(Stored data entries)
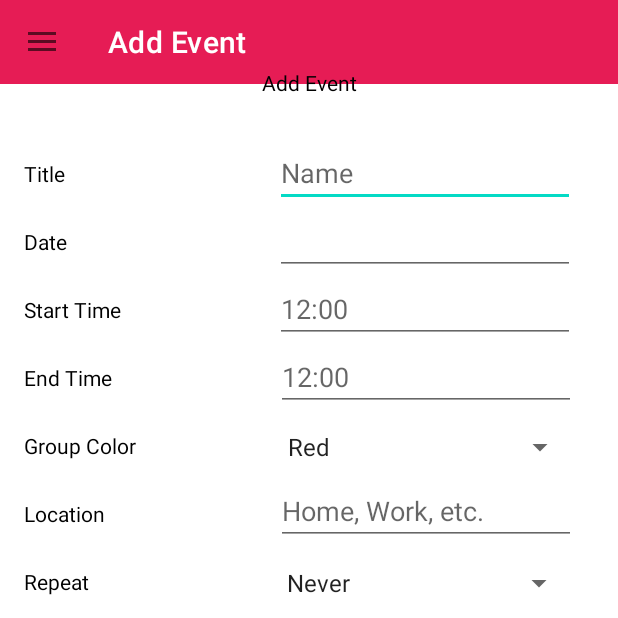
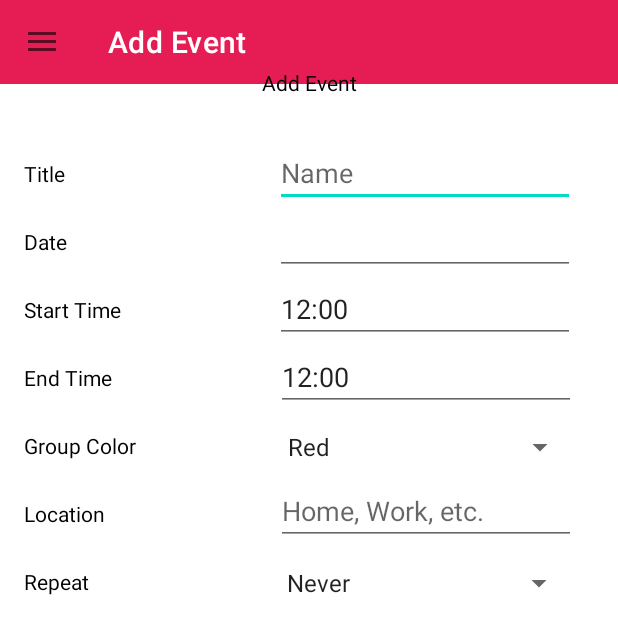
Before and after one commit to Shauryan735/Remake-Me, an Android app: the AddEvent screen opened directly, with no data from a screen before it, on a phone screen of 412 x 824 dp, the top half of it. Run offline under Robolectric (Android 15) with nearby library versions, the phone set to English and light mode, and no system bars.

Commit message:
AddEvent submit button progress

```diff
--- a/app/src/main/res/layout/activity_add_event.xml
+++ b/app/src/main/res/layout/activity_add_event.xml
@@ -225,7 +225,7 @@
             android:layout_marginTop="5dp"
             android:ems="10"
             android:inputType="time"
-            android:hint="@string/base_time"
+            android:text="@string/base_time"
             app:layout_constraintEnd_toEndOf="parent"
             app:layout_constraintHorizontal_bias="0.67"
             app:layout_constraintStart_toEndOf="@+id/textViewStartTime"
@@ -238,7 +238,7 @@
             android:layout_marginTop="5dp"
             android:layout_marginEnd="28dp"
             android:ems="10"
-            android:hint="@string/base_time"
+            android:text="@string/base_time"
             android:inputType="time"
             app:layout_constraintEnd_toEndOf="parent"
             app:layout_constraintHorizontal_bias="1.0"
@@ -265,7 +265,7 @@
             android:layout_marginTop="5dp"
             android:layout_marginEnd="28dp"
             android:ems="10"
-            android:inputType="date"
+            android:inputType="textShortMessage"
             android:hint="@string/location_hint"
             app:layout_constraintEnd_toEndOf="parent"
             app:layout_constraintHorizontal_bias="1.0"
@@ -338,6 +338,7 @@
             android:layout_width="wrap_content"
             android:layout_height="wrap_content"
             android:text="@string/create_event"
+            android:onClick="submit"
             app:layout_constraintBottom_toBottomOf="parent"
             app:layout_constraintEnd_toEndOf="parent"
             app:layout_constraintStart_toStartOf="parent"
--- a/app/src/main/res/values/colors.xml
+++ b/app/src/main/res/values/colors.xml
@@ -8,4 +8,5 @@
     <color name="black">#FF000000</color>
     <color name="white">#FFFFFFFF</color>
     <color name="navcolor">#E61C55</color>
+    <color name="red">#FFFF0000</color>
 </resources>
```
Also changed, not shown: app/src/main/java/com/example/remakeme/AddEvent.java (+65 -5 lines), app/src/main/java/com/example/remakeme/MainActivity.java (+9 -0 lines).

EXERCISE INSTRUCTIONS: Return the records exactly as they stand, and drop every picture.

RESPONSE FOR THIS EXERCISE:
Before and after one commit to Shauryan735/Remake-Me, an Android app: the AddEvent screen opened directly, with no data from a screen before it, on a phone screen of 412 x 824 dp, the top half of it. Run offline under Robolectric (Android 15) with nearby library versions, the phone set to English and light mode, and no system bars.

Commit message:
AddEvent submit button progress

```diff
--- a/app/src/main/res/layout/activity_add_event.xml
+++ b/app/src/main/res/layout/activity_add_event.xml
@@ -225,7 +225,7 @@
             android:layout_marginTop="5dp"
             android:ems="10"
             android:inputType="time"
-            android:hint="@string/base_time"
+            android:text="@string/base_time"
             app:layout_constraintEnd_toEndOf="parent"
             app:layout_constraintHorizontal_bias="0.67"
             app:layout_constraintStart_toEndOf="@+id/textViewStartTime"
@@ -238,7 +238,7 @@
             android:layout_marginTop="5dp"
             android:layout_marginEnd="28dp"
             android:ems="10"
-            android:hint="@string/base_time"
+            android:text="@string/base_time"
             android:inputType="time"
             app:layout_constraintEnd_toEndOf="parent"
             app:layout_constraintHorizontal_bias="1.0"
@@ -265,7 +265,7 @@
             android:layout_marginTop="5dp"
             android:layout_marginEnd="28dp"
             android:ems="10"
-            android:inputType="date"
+            android:inputType="textShortMessage"
             android:hint="@string/location_hint"
             app:layout_constraintEnd_toEndOf="parent"
             app:layout_constraintHorizontal_bias="1.0"
@@ -338,6 +338,7 @@
             android:layout_width="wrap_content"
             android:layout_height="wrap_content"
             android:text="@string/create_event"
+            android:onClick="submit"
             app:layout_constraintBottom_toBottomOf="parent"
             app:layout_constraintEnd_toEndOf="parent"
             app:layout_constraintStart_toStartOf="parent"
--- a/app/src/main/res/values/colors.xml
+++ b/app/src/main/res/values/colors.xml
@@ -8,4 +8,5 @@
     <color name="black">#FF000000</color>
     <color name="white">#FFFFFFFF</color>
     <color name="navcolor">#E61C55</color>
+    <color name="red">#FFFF0000</color>
 </resources>
```
Also changed, not shown: app/src/main/java/com/example/remakeme/AddEvent.java (+65 -5 lines), app/src/main/java/com/example/remakeme/MainActivity.java (+9 -0 lines).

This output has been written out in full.